Friends of Strays Animals Shelter is strongly opposed to declawing cats for the convenience of their owners or to prevent damage to household property and consider it a form of mutilation. The only circumstance the procedure should be considered is when it is necessary for medical purposes, such as the removal of cancerous nail bed tumors, (or in which all behavioral and environmental alternatives have been fully explored, have proven to be ineffective, and the cat is at grave risk of euthanasia.)
Why do Cats Scratch?
- Exercise: Scratching helps strengthen your kitty’s front legs, back and shoulders. It’s one way for cats to stretch and maintain strong muscles throughout their life. Kind of like kitty yoga.
- Conditioning the Nail: Your cats claws shed off layers every so often. Scratching is their way of removing the outer layer of the claw to reveal the fresh layer underneath.
- Scent Marking: Cats leave their own unique scent markers with the glands in their paw pads when scratching.

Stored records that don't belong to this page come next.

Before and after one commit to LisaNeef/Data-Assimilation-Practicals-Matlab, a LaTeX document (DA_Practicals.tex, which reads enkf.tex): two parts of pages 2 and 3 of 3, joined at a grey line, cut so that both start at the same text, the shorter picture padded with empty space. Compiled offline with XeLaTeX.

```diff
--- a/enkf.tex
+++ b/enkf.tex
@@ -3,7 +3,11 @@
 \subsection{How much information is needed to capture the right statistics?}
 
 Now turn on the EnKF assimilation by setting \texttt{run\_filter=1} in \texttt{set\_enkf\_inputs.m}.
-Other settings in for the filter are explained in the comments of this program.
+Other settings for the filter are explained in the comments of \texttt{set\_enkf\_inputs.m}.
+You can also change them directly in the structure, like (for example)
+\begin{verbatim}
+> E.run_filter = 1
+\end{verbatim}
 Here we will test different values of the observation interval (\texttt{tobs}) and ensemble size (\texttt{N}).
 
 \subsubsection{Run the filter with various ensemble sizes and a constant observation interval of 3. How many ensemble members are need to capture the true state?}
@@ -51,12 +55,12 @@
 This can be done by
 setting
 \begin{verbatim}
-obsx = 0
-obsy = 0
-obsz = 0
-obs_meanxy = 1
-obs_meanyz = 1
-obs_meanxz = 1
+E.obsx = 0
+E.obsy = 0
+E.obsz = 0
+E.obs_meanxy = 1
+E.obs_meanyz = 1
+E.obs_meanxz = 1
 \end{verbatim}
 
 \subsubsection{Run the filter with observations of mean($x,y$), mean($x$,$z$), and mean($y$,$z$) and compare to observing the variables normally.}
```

This is how they claim their territory and/or favorite scratching post.
- Stress Relief: Cats use scratching as a means of expressing themselves. It can be an emotional release for when they are happy, anxious, frustrated, or excited.
- Self Defense: Claws are a cats main defense mechanism. If for any reason your cat were to end up in the outside world, they would need their claws for survival.
What is Declawing?
Declawing is the amputation of the last bone on each toe. The surgery includes the risk of anesthesia, excessive bleeding, and post-operative complications such as pain, infection, lameness, or back pain.
Side effects of declawing
Declawing changes the way your cat’s feet hit the ground when they walk or run. This can cause pain in the foot, and since the cat must learn to walk and move differently it can cause back pain, joint stiffness, and arthritis later on. There is also the chance of infection, or claw regrowth if the surgery isn’t done correctly.
Behavioral and Psychological Effects:
- Losing their primary defense, and now in pain, many declawed cats begin biting.
- Litter box aversion is also a potential result of declawing. Since digging around in the litter box may be difficult for painful paws, it can cause the cat to eliminate elsewhere.
- Declawed cats exhibiting unwanted behaviors are frequently surrendered to shelters.
What can you do to prevent unwanted scratching?
- Get scratching posts, and try more than one.
- There are cardboard, carpet, sisal rope, and wood. Some are vertical, some are horizontal. Experiment to discover which kind your cat prefers.
- Place catnip on the scratching post to promote interaction.
- Play with your cat on the post to encourage scratching on it.
- When he does scratch on the post, reward with treats and praise.
- Keep your cats nails trimmed every 2-3 weeks.
- Purchase artificial nail caps – Soft Paws, which are plastic caps that cover your cats natural nail and last about 4-6 weeks.
- Place double-sided tape or aluminum foil on furniture you wish your cat would stop scratching.